It’s said you can get a lot just by asking. Social engineers know this and have used it to the extreme. While firms have spent huge amounts of their budgets on security hardware and software solutions, they often forget about dealing with social engineering. A successful social engineering attack can render all that security hardware and software worthless.
In his first book, Social Engineering: The Art of Human Hacking, author Christopher Hadnagy wrote the definitive reference on social engineering. In it, he detailed the entire lifecycle of social engineering and pretty much everything you needed to know on the topic. In this follow-up, Unmasking the Social Engineer: The Human Element of Security, he takes social engineering up a few levels. While the first book was more of a practical introduction to the topic, this is an advanced title for the serious practitioner. There is a lot of interesting information and research provided in the book. But the challenge here is not just reading it; rather it is in mastering its practical use.
Unmasking the Social Engineer is meant to show the reader how to read a person’s body language and facial expressions. Understanding these makes not only social engineering easier but defending against social engineering attacks as well. If you can understand how an attacker uses non-verbal behavior, then you can better defend yourself and your organization against them.
While the first book was about a standard approach to social engineering, this new title can be seen as advanced social engineering. The premise of the book is that, in order to fully and effectively deal with and defend against social engineering threats, it is important to have an understanding of how non-verbal communication is used. The book notes that much of our everyday communication is nonverbal. And as its name implies, nonverbal communication is the process of communicating and understanding messaging via such mechanisms as touch, posture, body language, eye movement, eye contact and more. Since social engineers and scammers use these techniques, it is important to understand them in order to defend against them.

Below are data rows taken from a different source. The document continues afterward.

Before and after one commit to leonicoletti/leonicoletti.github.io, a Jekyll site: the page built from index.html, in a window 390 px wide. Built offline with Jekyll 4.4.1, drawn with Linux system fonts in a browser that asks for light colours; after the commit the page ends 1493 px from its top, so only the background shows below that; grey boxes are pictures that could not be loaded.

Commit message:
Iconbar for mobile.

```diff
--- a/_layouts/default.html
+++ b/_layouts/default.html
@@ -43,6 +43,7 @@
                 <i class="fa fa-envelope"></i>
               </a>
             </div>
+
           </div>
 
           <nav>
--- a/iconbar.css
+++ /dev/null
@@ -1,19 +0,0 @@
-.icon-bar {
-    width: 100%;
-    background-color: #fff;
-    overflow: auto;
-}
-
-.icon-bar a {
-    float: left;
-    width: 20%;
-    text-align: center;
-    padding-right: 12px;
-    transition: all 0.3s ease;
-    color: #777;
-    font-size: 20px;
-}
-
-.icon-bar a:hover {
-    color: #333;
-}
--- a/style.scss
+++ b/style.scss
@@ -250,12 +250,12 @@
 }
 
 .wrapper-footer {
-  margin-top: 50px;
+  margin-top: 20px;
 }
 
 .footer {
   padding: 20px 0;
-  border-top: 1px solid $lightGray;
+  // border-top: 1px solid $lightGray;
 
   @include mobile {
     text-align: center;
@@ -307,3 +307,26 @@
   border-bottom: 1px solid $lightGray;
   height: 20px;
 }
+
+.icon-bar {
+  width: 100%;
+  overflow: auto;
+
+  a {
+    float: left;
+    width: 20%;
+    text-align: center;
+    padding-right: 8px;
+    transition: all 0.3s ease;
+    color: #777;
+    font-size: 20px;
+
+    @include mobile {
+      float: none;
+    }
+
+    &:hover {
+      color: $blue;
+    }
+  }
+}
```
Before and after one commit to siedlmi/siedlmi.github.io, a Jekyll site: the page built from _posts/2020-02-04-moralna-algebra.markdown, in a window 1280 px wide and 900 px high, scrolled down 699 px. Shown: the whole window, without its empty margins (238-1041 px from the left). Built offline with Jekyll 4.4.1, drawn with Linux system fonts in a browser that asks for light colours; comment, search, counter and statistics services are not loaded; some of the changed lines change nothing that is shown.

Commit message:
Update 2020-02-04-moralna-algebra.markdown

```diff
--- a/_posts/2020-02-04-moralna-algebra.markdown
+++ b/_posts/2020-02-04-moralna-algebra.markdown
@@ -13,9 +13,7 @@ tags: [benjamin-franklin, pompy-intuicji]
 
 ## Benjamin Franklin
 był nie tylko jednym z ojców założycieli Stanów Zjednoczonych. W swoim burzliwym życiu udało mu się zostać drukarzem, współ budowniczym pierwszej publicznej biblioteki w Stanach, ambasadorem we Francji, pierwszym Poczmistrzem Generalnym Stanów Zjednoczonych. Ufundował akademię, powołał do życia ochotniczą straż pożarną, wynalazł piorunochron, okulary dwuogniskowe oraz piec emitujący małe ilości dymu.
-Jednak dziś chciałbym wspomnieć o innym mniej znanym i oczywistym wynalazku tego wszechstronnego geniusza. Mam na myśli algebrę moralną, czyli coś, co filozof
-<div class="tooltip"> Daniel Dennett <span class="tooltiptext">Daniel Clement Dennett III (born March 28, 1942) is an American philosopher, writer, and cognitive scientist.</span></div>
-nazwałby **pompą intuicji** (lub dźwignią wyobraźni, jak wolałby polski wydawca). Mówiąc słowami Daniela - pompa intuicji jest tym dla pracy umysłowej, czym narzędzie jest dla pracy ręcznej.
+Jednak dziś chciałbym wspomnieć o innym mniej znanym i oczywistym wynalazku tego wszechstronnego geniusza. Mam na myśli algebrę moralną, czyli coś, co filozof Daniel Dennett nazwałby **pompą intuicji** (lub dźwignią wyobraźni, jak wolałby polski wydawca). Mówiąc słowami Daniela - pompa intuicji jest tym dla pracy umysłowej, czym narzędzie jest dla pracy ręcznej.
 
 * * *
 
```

The book’s forward is written by Dr. Paul Ekman. Ekman is a renowned psychologist whose career is deeply enmeshed in nonverbal communication. Hadnagy’s approach is based significantly on methods Ekman developed, much of it starting over 35 years ago. As to Dr. Ekman, he was ranked in the 100 most cited psychologists of the 20th century.
Of the book’s four parts, half is contained in Part 2: Decoding the Language of the Body. The four chapters in the section particularize the various aspects of how movements around different body parts can be interpreted.
While an interesting read, the techniques detailed in the book are quite complex. Whereas it is often difficult to understand what people say, understanding their nonverbal communications is not a trivial endeavor. Readers should, therefore, not read this 200 page book and expect to come out experts in nonverbal communication.
For serious readers who wants to understand everything they can about the topic of social engineering, Unmasking the Social Engineer should be one of the references in their cybersecurity reading arsenal.
Far too many firms forget about the human element when it comes to information security. Ensuring that social engineering is part of the overall information security program is no longer an option. And in Unmasking the Social Engineer: The Human Element of Security, Hadnagy makes that eminently clear.